(Task material):
━━━━━━━━━━
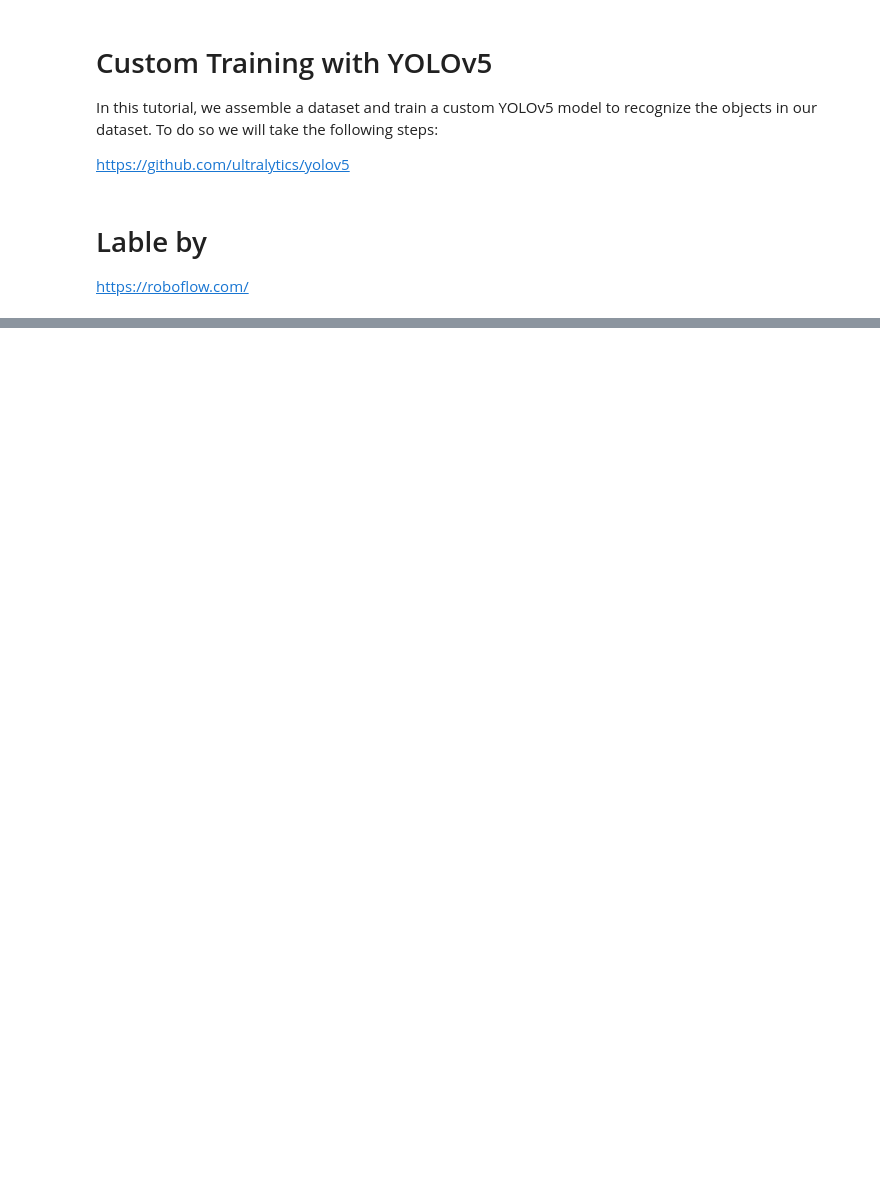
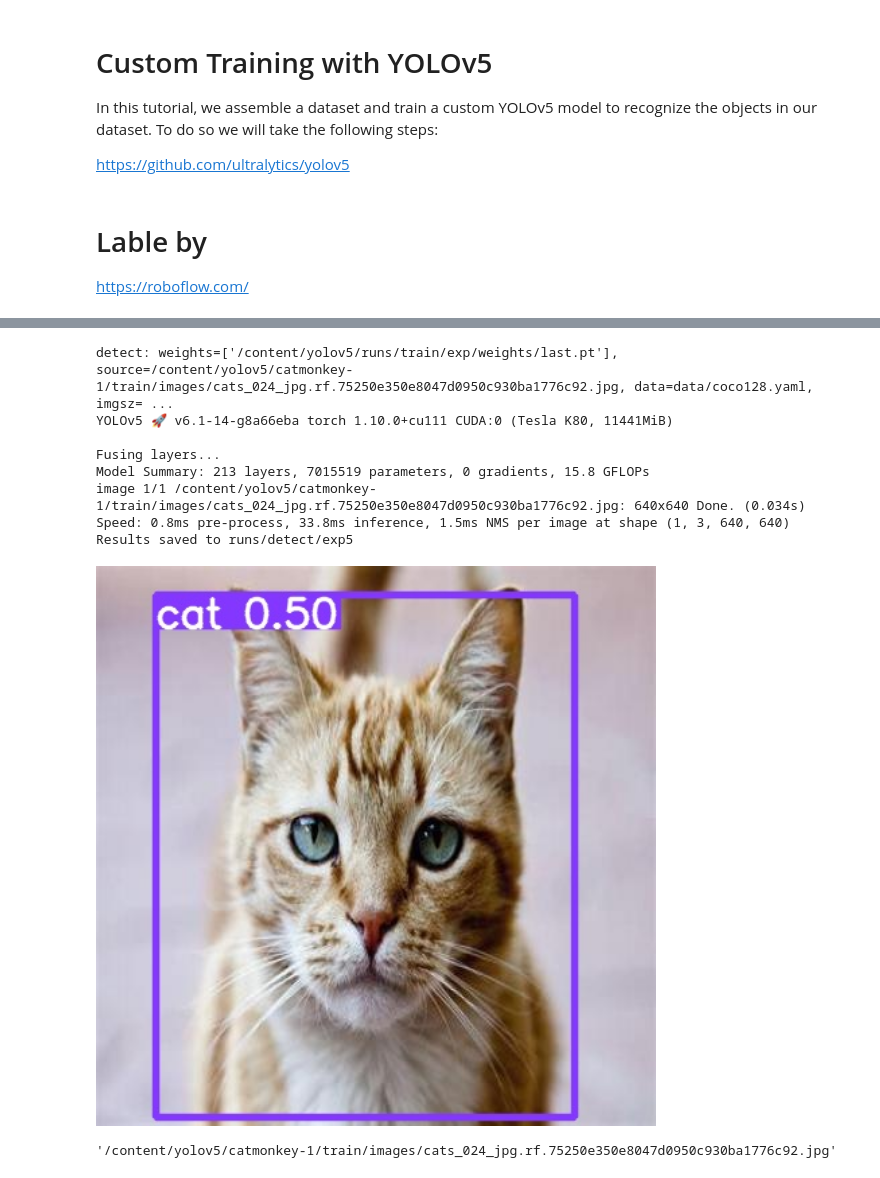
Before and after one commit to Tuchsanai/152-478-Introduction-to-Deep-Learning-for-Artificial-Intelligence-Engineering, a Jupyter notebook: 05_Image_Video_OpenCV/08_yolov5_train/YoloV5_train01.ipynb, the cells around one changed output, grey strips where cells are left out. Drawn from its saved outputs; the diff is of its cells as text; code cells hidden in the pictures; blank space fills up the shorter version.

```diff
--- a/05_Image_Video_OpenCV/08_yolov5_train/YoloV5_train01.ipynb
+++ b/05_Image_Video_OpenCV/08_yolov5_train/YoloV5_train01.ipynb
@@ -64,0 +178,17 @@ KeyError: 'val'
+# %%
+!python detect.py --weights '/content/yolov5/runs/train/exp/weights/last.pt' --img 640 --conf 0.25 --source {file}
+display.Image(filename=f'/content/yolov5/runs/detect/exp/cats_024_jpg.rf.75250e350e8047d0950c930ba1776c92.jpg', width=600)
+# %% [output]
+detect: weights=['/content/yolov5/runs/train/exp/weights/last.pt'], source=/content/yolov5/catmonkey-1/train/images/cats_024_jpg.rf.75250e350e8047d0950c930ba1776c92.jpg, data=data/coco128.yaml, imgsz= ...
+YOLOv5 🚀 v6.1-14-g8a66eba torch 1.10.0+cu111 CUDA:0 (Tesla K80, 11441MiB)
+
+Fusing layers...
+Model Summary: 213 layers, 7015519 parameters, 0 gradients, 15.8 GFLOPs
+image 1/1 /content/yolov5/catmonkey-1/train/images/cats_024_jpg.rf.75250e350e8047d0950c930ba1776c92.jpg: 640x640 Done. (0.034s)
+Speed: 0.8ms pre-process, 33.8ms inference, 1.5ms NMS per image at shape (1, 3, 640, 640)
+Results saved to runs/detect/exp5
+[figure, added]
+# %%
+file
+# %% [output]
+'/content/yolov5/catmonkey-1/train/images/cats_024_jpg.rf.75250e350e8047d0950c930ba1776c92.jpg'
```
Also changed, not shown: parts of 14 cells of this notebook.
━━━━━━━━━━
(Directions): Word for word, write out the whole listing, keeping none of the pictures.

(Solution to the exercise):
Before and after one commit to Tuchsanai/152-478-Introduction-to-Deep-Learning-for-Artificial-Intelligence-Engineering, a Jupyter notebook: 05_Image_Video_OpenCV/08_yolov5_train/YoloV5_train01.ipynb, the cells around one changed output, grey strips where cells are left out. Drawn from its saved outputs; the diff is of its cells as text; code cells hidden in the pictures; blank space fills up the shorter version.

```diff
--- a/05_Image_Video_OpenCV/08_yolov5_train/YoloV5_train01.ipynb
+++ b/05_Image_Video_OpenCV/08_yolov5_train/YoloV5_train01.ipynb
@@ -64,0 +178,17 @@ KeyError: 'val'
+# %%
+!python detect.py --weights '/content/yolov5/runs/train/exp/weights/last.pt' --img 640 --conf 0.25 --source {file}
+display.Image(filename=f'/content/yolov5/runs/detect/exp/cats_024_jpg.rf.75250e350e8047d0950c930ba1776c92.jpg', width=600)
+# %% [output]
+detect: weights=['/content/yolov5/runs/train/exp/weights/last.pt'], source=/content/yolov5/catmonkey-1/train/images/cats_024_jpg.rf.75250e350e8047d0950c930ba1776c92.jpg, data=data/coco128.yaml, imgsz= ...
+YOLOv5 🚀 v6.1-14-g8a66eba torch 1.10.0+cu111 CUDA:0 (Tesla K80, 11441MiB)
+
+Fusing layers...
+Model Summary: 213 layers, 7015519 parameters, 0 gradients, 15.8 GFLOPs
+image 1/1 /content/yolov5/catmonkey-1/train/images/cats_024_jpg.rf.75250e350e8047d0950c930ba1776c92.jpg: 640x640 Done. (0.034s)
+Speed: 0.8ms pre-process, 33.8ms inference, 1.5ms NMS per image at shape (1, 3, 640, 640)
+Results saved to runs/detect/exp5
+[figure, added]
+# %%
+file
+# %% [output]
+'/content/yolov5/catmonkey-1/train/images/cats_024_jpg.rf.75250e350e8047d0950c930ba1776c92.jpg'
```
Also changed, not shown: parts of 14 cells of this notebook.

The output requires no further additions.